Facebook takes down “inauthentic” pages in Egypt, KSA, UAE: Facebook has identified two operations ― one originating in Egypt and the UAE and the other in Saudi Arabia ― that used fake accounts to engage in “coordinated inauthentic behavior,” on Facebook and Instagram, the company disclosed in a statement. The people behind the operations used fake accounts to disseminate content, impersonate public figures and artificially boost engagement, the social media giant says. The operation based in Egypt and the UAE targeted several countries in the MENA region and East Africa, while the operation in Saudi mainly targeted the MENA region. The two campaigns were not linked. Reuters and the FT have more.
Sudanese military, opposition reach constitutional pact: Military and civilian leaders in Sudan have reached an agreement to create a new transitional government, Reuters reports. The Forces of Freedom and Chance (FFC) opposition coalition will appoint a prime minister to head the new government and the military will select the defense and interior ministers.

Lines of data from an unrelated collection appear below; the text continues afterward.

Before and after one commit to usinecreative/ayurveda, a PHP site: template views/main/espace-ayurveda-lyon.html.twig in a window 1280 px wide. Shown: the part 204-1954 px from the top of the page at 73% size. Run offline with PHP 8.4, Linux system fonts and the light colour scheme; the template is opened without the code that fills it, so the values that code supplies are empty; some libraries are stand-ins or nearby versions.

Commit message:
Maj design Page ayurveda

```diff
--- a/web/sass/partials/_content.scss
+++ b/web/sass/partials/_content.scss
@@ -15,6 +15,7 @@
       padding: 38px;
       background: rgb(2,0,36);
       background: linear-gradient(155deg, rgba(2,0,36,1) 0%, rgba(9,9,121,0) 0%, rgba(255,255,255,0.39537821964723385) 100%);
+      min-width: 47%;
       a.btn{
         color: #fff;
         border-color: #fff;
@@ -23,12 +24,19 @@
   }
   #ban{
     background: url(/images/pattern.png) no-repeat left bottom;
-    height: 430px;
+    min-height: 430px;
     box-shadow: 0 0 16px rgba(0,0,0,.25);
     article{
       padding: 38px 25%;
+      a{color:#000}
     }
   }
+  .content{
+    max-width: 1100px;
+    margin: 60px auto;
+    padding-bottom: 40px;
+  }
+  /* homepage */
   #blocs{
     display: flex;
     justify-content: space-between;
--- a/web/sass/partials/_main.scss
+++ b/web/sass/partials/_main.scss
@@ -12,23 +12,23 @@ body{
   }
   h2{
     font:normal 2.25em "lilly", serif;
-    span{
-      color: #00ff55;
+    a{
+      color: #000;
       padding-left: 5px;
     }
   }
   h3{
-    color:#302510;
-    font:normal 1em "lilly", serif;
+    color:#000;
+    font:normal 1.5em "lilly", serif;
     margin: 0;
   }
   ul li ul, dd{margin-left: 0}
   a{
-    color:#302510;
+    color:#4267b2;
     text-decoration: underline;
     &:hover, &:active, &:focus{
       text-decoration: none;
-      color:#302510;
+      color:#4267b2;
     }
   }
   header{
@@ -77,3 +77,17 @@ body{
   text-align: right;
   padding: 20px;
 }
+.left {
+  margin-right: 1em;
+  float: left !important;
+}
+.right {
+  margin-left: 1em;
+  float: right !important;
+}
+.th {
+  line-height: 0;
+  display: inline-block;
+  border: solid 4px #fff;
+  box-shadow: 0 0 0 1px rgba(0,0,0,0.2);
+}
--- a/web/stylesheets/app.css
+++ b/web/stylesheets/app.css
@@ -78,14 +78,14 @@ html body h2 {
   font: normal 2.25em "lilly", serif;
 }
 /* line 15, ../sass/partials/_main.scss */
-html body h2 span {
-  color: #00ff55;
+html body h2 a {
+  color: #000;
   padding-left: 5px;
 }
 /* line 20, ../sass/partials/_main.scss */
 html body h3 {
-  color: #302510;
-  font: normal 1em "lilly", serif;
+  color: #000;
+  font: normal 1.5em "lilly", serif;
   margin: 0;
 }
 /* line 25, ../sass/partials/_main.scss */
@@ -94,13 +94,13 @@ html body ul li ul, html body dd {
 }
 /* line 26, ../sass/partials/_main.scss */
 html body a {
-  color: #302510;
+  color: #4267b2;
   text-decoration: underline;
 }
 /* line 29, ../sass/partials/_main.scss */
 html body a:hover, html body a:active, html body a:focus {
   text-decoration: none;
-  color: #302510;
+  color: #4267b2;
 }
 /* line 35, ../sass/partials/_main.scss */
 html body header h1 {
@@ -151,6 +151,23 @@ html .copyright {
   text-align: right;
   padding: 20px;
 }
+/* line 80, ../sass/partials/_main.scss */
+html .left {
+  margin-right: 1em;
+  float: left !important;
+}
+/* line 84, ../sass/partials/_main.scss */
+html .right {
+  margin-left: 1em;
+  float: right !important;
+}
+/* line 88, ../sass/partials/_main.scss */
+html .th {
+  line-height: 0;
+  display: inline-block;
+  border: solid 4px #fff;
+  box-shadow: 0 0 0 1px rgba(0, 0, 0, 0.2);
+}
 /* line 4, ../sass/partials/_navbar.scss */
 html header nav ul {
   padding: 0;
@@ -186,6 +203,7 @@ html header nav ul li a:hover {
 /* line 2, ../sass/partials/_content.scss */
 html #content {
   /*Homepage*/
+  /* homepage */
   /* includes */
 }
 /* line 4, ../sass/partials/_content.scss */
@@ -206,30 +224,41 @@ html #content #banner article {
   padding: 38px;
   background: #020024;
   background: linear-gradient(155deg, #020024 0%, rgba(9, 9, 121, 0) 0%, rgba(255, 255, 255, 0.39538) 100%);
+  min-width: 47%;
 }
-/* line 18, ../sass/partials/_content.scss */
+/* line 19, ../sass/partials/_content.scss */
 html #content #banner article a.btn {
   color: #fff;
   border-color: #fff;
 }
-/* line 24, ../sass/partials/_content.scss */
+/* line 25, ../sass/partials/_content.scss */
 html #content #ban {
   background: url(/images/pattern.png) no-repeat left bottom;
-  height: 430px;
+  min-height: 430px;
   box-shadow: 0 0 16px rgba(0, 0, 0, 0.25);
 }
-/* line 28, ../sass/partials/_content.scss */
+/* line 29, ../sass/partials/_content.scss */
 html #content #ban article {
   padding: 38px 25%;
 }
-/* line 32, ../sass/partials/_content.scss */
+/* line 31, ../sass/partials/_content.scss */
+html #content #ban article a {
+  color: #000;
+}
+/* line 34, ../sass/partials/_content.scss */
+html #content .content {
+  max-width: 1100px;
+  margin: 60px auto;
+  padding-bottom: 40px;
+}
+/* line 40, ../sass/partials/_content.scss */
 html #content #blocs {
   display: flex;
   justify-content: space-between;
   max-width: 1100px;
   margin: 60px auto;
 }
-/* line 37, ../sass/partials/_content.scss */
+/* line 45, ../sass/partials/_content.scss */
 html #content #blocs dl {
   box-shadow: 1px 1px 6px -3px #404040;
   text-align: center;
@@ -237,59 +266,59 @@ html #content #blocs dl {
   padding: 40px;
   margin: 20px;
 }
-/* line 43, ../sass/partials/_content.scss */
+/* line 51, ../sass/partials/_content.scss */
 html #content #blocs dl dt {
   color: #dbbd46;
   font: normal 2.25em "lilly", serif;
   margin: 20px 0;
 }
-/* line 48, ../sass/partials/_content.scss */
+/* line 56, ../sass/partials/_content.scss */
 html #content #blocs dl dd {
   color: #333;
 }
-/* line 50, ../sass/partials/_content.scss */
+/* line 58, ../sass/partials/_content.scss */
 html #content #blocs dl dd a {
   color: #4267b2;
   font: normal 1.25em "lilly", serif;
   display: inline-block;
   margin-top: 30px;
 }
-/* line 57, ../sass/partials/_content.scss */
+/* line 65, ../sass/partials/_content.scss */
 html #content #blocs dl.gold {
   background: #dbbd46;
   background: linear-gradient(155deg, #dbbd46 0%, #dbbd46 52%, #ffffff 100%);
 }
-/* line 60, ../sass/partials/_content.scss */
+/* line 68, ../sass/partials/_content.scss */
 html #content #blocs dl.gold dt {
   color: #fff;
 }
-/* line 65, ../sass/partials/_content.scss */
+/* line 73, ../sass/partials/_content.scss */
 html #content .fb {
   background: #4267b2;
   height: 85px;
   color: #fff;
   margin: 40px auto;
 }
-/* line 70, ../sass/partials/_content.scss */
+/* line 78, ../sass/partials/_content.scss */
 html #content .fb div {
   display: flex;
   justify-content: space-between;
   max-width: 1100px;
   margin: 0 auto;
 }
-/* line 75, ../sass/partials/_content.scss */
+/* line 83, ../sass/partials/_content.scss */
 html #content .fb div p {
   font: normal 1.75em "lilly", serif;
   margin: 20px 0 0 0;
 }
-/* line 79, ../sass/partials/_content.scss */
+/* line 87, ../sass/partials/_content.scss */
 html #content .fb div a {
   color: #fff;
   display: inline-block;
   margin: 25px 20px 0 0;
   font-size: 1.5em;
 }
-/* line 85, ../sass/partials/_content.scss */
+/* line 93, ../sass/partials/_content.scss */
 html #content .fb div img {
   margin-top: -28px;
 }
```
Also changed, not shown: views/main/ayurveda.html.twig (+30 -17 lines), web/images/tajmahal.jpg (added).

A 300-member legislative assembly will be appointed, 67% of which will be allocated to the FFC and the rest will go to political parties not associated with ousted former president Omar Al Bashir. Both sides are expected to sign the declaration today. Further rounds of negotiations will take place to iron out the details for the 39-month transitional period which will lay the groundwork for elections in 2023.
More reforms are afoot in Saudi Arabia, where an official decree has granted women the right to travel without permission from a male guardian, and to receive and file or official family documents, according to the New York Times. The reforms come in the wake of criticism from Human Rights Watch about the subjugation of women in the Kingdom, and around a year following the removal of the ban on women driving.